(Data records)
____
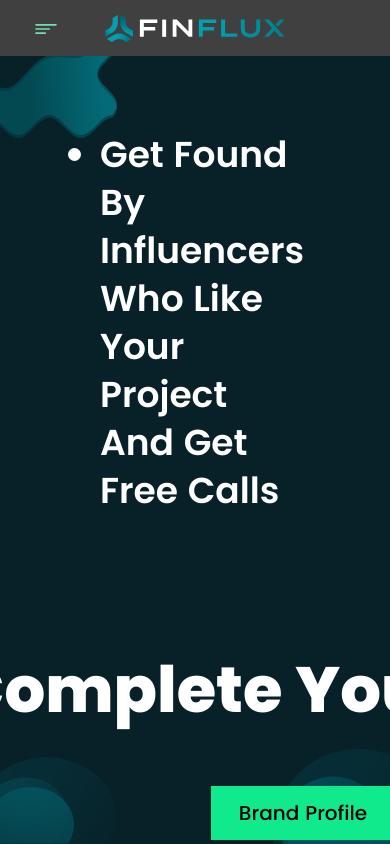
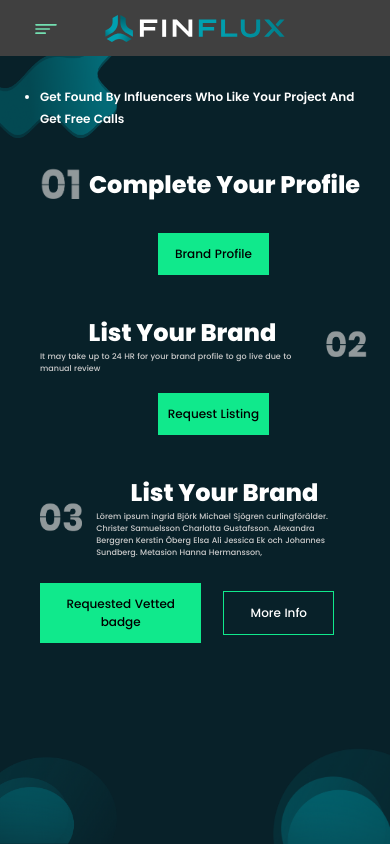
Before and after one commit to devlancer412/influx-frontend, a Next.js app: page /foundbyinfl in a window 390 px wide. Built offline with nearby package versions, Linux system fonts and the light colour scheme.

Commit message:
infl page responsize

```diff
--- a/pages/foundbyinfl/index.tsx
+++ b/pages/foundbyinfl/index.tsx
@@ -3,71 +3,63 @@ import Image from 'next/image';
 
 const FoundByInfl: React.FC = () => {
   return (
-    <div className='px-[100px] py-[75px] flex flex-col font-poppins'>
-      <ul className='font-semibold text-[36px] leading-[48px] text-white capitalize list-disc list-outside mb-[25px]'>
+    <div className='px-[23px] pl-[40px] lg:px-[100px] py-[30px] lg:py-[75px] flex flex-col font-poppins'>
+      <ul className='font-semibold text-[12px] leading-[22px] md:text-[20px] md:leading-[32px] xl:text-[36px] xl:leading-[48px] text-white capitalize list-disc list-outside mb-[25px]'>
         <li>
-          Get found by influencers who like your project <br />
+          Get found by influencers who like your project{' '}
+          <br className='hidden lg:block' />
           and get free calls
         </li>
       </ul>
-      <div className='w-full flex flex-col items-center px-[72px]'>
-        <div className='relative flex flex-row items-center w-[1000px]'>
-          <Image
-            src='/images/01.png'
-            width={245}
-            height={300}
-            objectFit='contain'
-          />
-          <h1 className='flex-1 text-center text-[64px] font-extrabold text-white'>
+      <div className='w-full flex flex-col items-center xl:px-[72px]'>
+        <div className='relative flex flex-row items-center w-full max-w-[1000px]'>
+          <div className='relative w-[42px] h-[60px] md:w-[60px] md:h-[92px] xl:w-[245px] xl:h-[300px]'>
+            <Image src='/images/01.png' layout='fill' objectFit='contain' />
+          </div>
+          <h1 className='flex-1 text-center text-[24px] md:text-[32px] xl:text-[64px] font-extrabold text-white'>
             Complete Your Profile
           </h1>
-          <div className='absolute bottom-0 right-[30%] w-[184px] text-center py-[12px] bg-[#10E98C] text-black font-medium text-[20px] leading-[30px] hover:cursor-pointer'>
+          <div className='absolute -bottom-full md:-bottom-2/3 xl:bottom-0 right-[30%] w-[111px] xl:w-[184px] text-center py-[12px] bg-[#10E98C] text-black font-medium text-[12px] leading-[18px] xl:text-[20px] xl:leading-[30px] hover:cursor-pointer'>
             Brand Profile
           </div>
         </div>
-        <div className='relative flex flex-row-reverse items-center w-[1000px]'>
-          <Image
-            src='/images/02.png'
-            width={245}
-            height={300}
-            objectFit='contain'
-          />
-          <div className='flex flex-col items-center'>
-            <h1 className='flex-1 text-center text-[64px] font-extrabold text-white'>
+        <div className='relative flex flex-row-reverse items-center w-full max-w-[1000px] mt-[100px]'>
+          <div className='relative w-[42px] h-[60px] md:w-[60px] md:h-[92px] xl:w-[245px] xl:h-[300px]'>
+            <Image src='/images/02.png' layout='fill' objectFit='contain' />
+          </div>
+          <div className='flex-1 flex-col items-center'>
+            <h1 className='flex-1 text-center text-[24px] md:text-[32px] xl:text-[64px] font-extrabold text-white'>
               List Your Brand
             </h1>
-            <p className='font-medium text-[15px] leading-[22px] text-[#CCCCCC]'>
+            <p className='font-medium text-[8px] leading-[12px] md:text-[12px] md:leading-[18px] lg:text-[15px] lg:leading-[22px] text-[#CCCCCC]'>
               It may take up to 24 HR for your brand profile to go live due to
               manual review
             </p>
           </div>
-          <div className='absolute bottom-0 right-[30%] w-[184px] text-center py-[12px] bg-[#10E98C] text-black font-medium text-[20px] leading-[30px] hover:cursor-pointer'>
+          <div className='absolute -bottom-full md:-bottom-2/3 xl:bottom-0 right-[30%] w-[111px] xl:w-[184px] text-center py-[12px] bg-[#10E98C] text-black font-medium text-[12px] leading-[18px] xl:text-[20px] xl:leading-[30px] hover:cursor-pointer'>
             Request Listing
           </div>
         </div>
-        <div className='relative flex flex-row items-center justify-between w-[1000px]'>
-          <Image
-            src='/images/03.png'
-            width={245}
-            height={300}
-            objectFit='contain'
-          />
-          <div className='w-[700px] flex flex-col items-center'>
-            <h1 className='flex-1 text-center text-[64px] font-extrabold text-white'>
+        <div className='relative flex flex-row items-center justify-between w-full max-w-[1000px] mt-[100px]'>
+          <div className='relative w-[42px] h-[60px] md:w-[60px] md:h-[92px] xl:w-[245px] xl:h-[300px]'>
+            <Image src='/images/03.png' layout='fill' objectFit='contain' />
+          </div>
+          <div className='flex-1 max-w-[700px] flex flex-col items-center'>
+            <h1 className='flex-1 text-center text-[24px] md:text-[32px] xl:text-[64px] font-extrabold text-white'>
               List Your Brand
             </h1>
-            <p className='font-medium text-[15px] leading-[22px] text-[#CCCCCC]'>
+            <p className='w-[90%] font-medium text-[8px] leading-[12px] md:text-[12px] md:leading-[18px] lg:text-[15px] lg:leading-[22px] text-[#CCCCCC]'>
               Lörem ipsum ingrid Björk Michael Sjögren curlingförälder. Christer
               Samuelsson Charlotta Gustafsson. Alexandra Berggren Kerstin Öberg
               Elsa Ali Jessica Ek och Johannes Sundberg. Metasion Hanna
               Hermansson,
             </p>
           </div>
-          <div className='absolute bottom-0 right-[10%] flex flex-row items-center'>
-            <div className='text-center py-[12px] bg-[#10E98C] text-black font-medium text-[20px] leading-[30px] hover:cursor-pointer mr-[22px] px-5'>
+          <div className='absolute -bottom-full md:-bottom-2/3 xl:bottom-0 right-[10%] flex flex-row items-center'>
+            <div className='text-center py-[12px] bg-[#10E98C] text-black font-medium text-[12px] leading-[18px] xl:text-[20px] xl:leading-[30px] hover:cursor-pointer mr-[22px] px-5'>
               Requested Vetted badge
             </div>
-            <div className='text-center py-[12px] border border-[#10E98C] text-white font-medium text-[20px] leading-[30px] hover:cursor-pointer px-5 min-w-[184px]'>
+            <div className='text-center py-[12px] border border-[#10E98C] text-white font-medium text-[12px] leading-[18px] xl:text-[20px] xl:leading-[30px] hover:cursor-pointer px-5 min-w-[111px] xl:min-w-[184px]'>
               More Info
             </div>
           </div>
```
____
## Work instruction
Each entry above is to be restated exactly, without its images.

## Exercise output
Before and after one commit to devlancer412/influx-frontend, a Next.js app: page /foundbyinfl in a window 390 px wide. Built offline with nearby package versions, Linux system fonts and the light colour scheme.

Commit message:
infl page responsize

```diff
--- a/pages/foundbyinfl/index.tsx
+++ b/pages/foundbyinfl/index.tsx
@@ -3,71 +3,63 @@ import Image from 'next/image';
 
 const FoundByInfl: React.FC = () => {
   return (
-    <div className='px-[100px] py-[75px] flex flex-col font-poppins'>
-      <ul className='font-semibold text-[36px] leading-[48px] text-white capitalize list-disc list-outside mb-[25px]'>
+    <div className='px-[23px] pl-[40px] lg:px-[100px] py-[30px] lg:py-[75px] flex flex-col font-poppins'>
+      <ul className='font-semibold text-[12px] leading-[22px] md:text-[20px] md:leading-[32px] xl:text-[36px] xl:leading-[48px] text-white capitalize list-disc list-outside mb-[25px]'>
         <li>
-          Get found by influencers who like your project <br />
+          Get found by influencers who like your project{' '}
+          <br className='hidden lg:block' />
           and get free calls
         </li>
       </ul>
-      <div className='w-full flex flex-col items-center px-[72px]'>
-        <div className='relative flex flex-row items-center w-[1000px]'>
-          <Image
-            src='/images/01.png'
-            width={245}
-            height={300}
-            objectFit='contain'
-          />
-          <h1 className='flex-1 text-center text-[64px] font-extrabold text-white'>
+      <div className='w-full flex flex-col items-center xl:px-[72px]'>
+        <div className='relative flex flex-row items-center w-full max-w-[1000px]'>
+          <div className='relative w-[42px] h-[60px] md:w-[60px] md:h-[92px] xl:w-[245px] xl:h-[300px]'>
+            <Image src='/images/01.png' layout='fill' objectFit='contain' />
+          </div>
+          <h1 className='flex-1 text-center text-[24px] md:text-[32px] xl:text-[64px] font-extrabold text-white'>
             Complete Your Profile
           </h1>
-          <div className='absolute bottom-0 right-[30%] w-[184px] text-center py-[12px] bg-[#10E98C] text-black font-medium text-[20px] leading-[30px] hover:cursor-pointer'>
+          <div className='absolute -bottom-full md:-bottom-2/3 xl:bottom-0 right-[30%] w-[111px] xl:w-[184px] text-center py-[12px] bg-[#10E98C] text-black font-medium text-[12px] leading-[18px] xl:text-[20px] xl:leading-[30px] hover:cursor-pointer'>
             Brand Profile
           </div>
         </div>
-        <div className='relative flex flex-row-reverse items-center w-[1000px]'>
-          <Image
-            src='/images/02.png'
-            width={245}
-            height={300}
-            objectFit='contain'
-          />
-          <div className='flex flex-col items-center'>
-            <h1 className='flex-1 text-center text-[64px] font-extrabold text-white'>
+        <div className='relative flex flex-row-reverse items-center w-full max-w-[1000px] mt-[100px]'>
+          <div className='relative w-[42px] h-[60px] md:w-[60px] md:h-[92px] xl:w-[245px] xl:h-[300px]'>
+            <Image src='/images/02.png' layout='fill' objectFit='contain' />
+          </div>
+          <div className='flex-1 flex-col items-center'>
+            <h1 className='flex-1 text-center text-[24px] md:text-[32px] xl:text-[64px] font-extrabold text-white'>
               List Your Brand
             </h1>
-            <p className='font-medium text-[15px] leading-[22px] text-[#CCCCCC]'>
+            <p className='font-medium text-[8px] leading-[12px] md:text-[12px] md:leading-[18px] lg:text-[15px] lg:leading-[22px] text-[#CCCCCC]'>
               It may take up to 24 HR for your brand profile to go live due to
               manual review
             </p>
           </div>
-          <div className='absolute bottom-0 right-[30%] w-[184px] text-center py-[12px] bg-[#10E98C] text-black font-medium text-[20px] leading-[30px] hover:cursor-pointer'>
+          <div className='absolute -bottom-full md:-bottom-2/3 xl:bottom-0 right-[30%] w-[111px] xl:w-[184px] text-center py-[12px] bg-[#10E98C] text-black font-medium text-[12px] leading-[18px] xl:text-[20px] xl:leading-[30px] hover:cursor-pointer'>
             Request Listing
           </div>
         </div>
-        <div className='relative flex flex-row items-center justify-between w-[1000px]'>
-          <Image
-            src='/images/03.png'
-            width={245}
-            height={300}
-            objectFit='contain'
-          />
-          <div className='w-[700px] flex flex-col items-center'>
-            <h1 className='flex-1 text-center text-[64px] font-extrabold text-white'>
+        <div className='relative flex flex-row items-center justify-between w-full max-w-[1000px] mt-[100px]'>
+          <div className='relative w-[42px] h-[60px] md:w-[60px] md:h-[92px] xl:w-[245px] xl:h-[300px]'>
+            <Image src='/images/03.png' layout='fill' objectFit='contain' />
+          </div>
+          <div className='flex-1 max-w-[700px] flex flex-col items-center'>
+            <h1 className='flex-1 text-center text-[24px] md:text-[32px] xl:text-[64px] font-extrabold text-white'>
               List Your Brand
             </h1>
-            <p className='font-medium text-[15px] leading-[22px] text-[#CCCCCC]'>
+            <p className='w-[90%] font-medium text-[8px] leading-[12px] md:text-[12px] md:leading-[18px] lg:text-[15px] lg:leading-[22px] text-[#CCCCCC]'>
               Lörem ipsum ingrid Björk Michael Sjögren curlingförälder. Christer
               Samuelsson Charlotta Gustafsson. Alexandra Berggren Kerstin Öberg
               Elsa Ali Jessica Ek och Johannes Sundberg. Metasion Hanna
               Hermansson,
             </p>
           </div>
-          <div className='absolute bottom-0 right-[10%] flex flex-row items-center'>
-            <div className='text-center py-[12px] bg-[#10E98C] text-black font-medium text-[20px] leading-[30px] hover:cursor-pointer mr-[22px] px-5'>
+          <div className='absolute -bottom-full md:-bottom-2/3 xl:bottom-0 right-[10%] flex flex-row items-center'>
+            <div className='text-center py-[12px] bg-[#10E98C] text-black font-medium text-[12px] leading-[18px] xl:text-[20px] xl:leading-[30px] hover:cursor-pointer mr-[22px] px-5'>
               Requested Vetted badge
             </div>
-            <div className='text-center py-[12px] border border-[#10E98C] text-white font-medium text-[20px] leading-[30px] hover:cursor-pointer px-5 min-w-[184px]'>
+            <div className='text-center py-[12px] border border-[#10E98C] text-white font-medium text-[12px] leading-[18px] xl:text-[20px] xl:leading-[30px] hover:cursor-pointer px-5 min-w-[111px] xl:min-w-[184px]'>
               More Info
             </div>
           </div>
```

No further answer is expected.